> WORK REQUEST: I would like the number of lines in the data that contain the word "docs". Please give that number alone.

Records from a dataset:
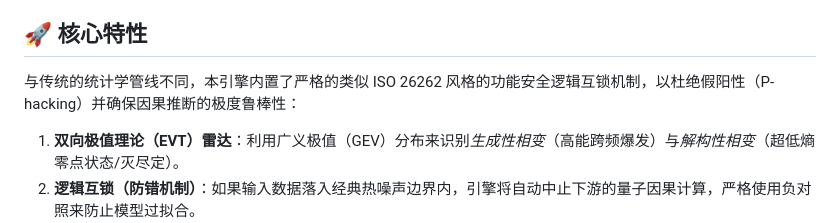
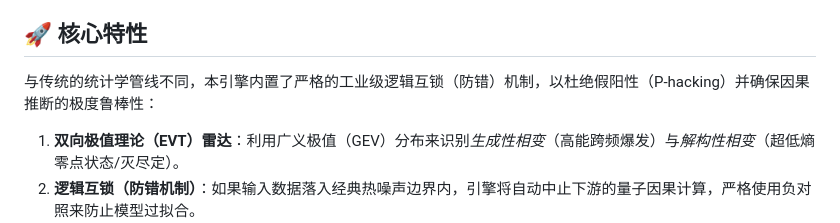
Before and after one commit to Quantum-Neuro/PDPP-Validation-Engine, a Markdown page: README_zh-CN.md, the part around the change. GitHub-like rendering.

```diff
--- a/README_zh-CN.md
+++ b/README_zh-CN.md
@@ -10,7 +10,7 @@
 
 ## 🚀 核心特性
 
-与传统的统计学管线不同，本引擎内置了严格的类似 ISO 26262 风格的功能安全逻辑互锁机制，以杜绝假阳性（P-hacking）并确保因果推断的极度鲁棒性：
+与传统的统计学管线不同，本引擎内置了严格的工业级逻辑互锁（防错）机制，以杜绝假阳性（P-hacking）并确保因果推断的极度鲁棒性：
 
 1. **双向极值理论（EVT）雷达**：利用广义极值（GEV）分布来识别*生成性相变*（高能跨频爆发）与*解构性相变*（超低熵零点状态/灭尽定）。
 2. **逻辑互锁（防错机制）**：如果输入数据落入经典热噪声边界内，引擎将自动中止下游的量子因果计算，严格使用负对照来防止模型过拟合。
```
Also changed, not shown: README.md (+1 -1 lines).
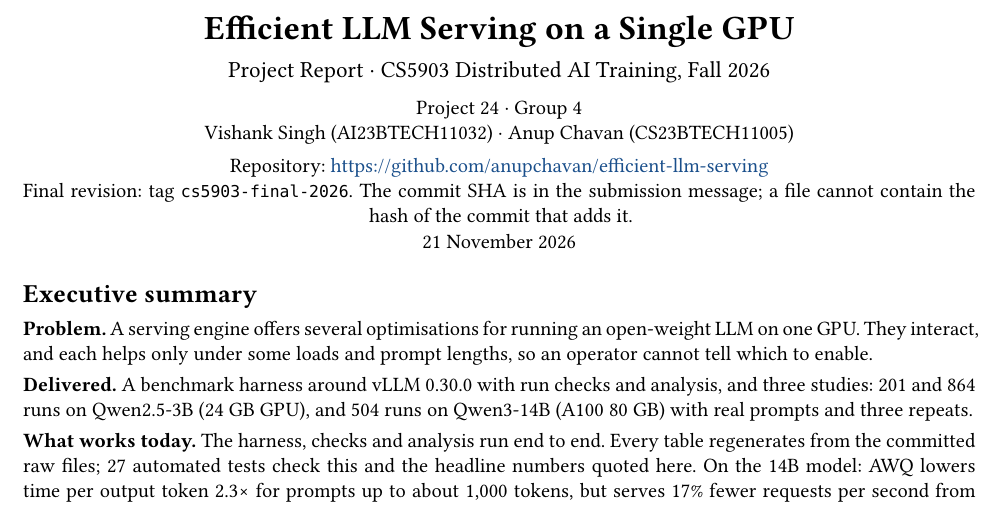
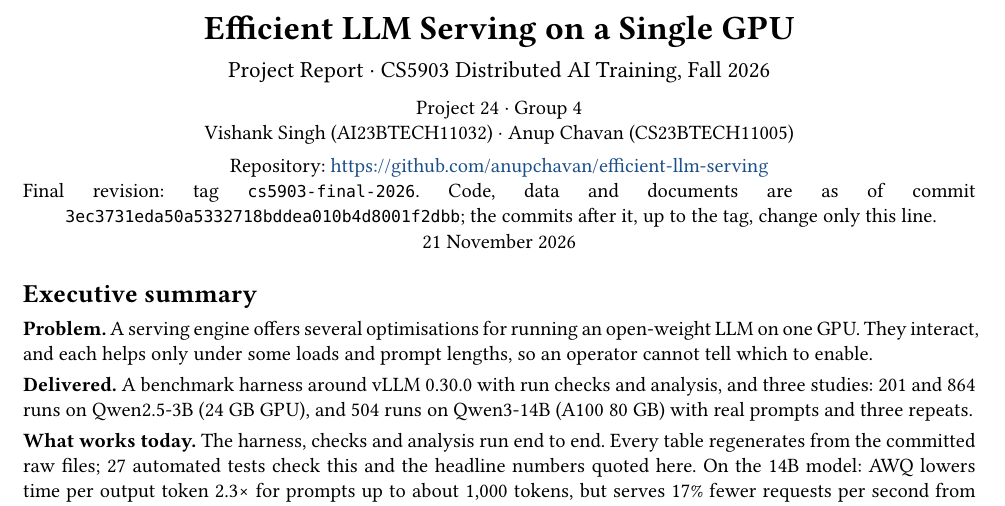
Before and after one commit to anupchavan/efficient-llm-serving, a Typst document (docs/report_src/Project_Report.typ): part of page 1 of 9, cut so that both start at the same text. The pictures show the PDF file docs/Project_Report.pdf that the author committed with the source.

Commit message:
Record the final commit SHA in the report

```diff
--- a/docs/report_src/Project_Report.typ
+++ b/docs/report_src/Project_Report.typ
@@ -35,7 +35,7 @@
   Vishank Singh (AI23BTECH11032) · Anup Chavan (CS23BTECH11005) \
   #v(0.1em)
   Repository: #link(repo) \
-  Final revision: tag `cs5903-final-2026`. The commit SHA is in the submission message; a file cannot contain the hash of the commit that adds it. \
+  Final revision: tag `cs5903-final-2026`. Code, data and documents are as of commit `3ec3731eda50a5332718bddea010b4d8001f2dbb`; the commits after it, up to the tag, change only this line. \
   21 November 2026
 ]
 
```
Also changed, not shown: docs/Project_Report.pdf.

> EXERCISE SOLUTION: 4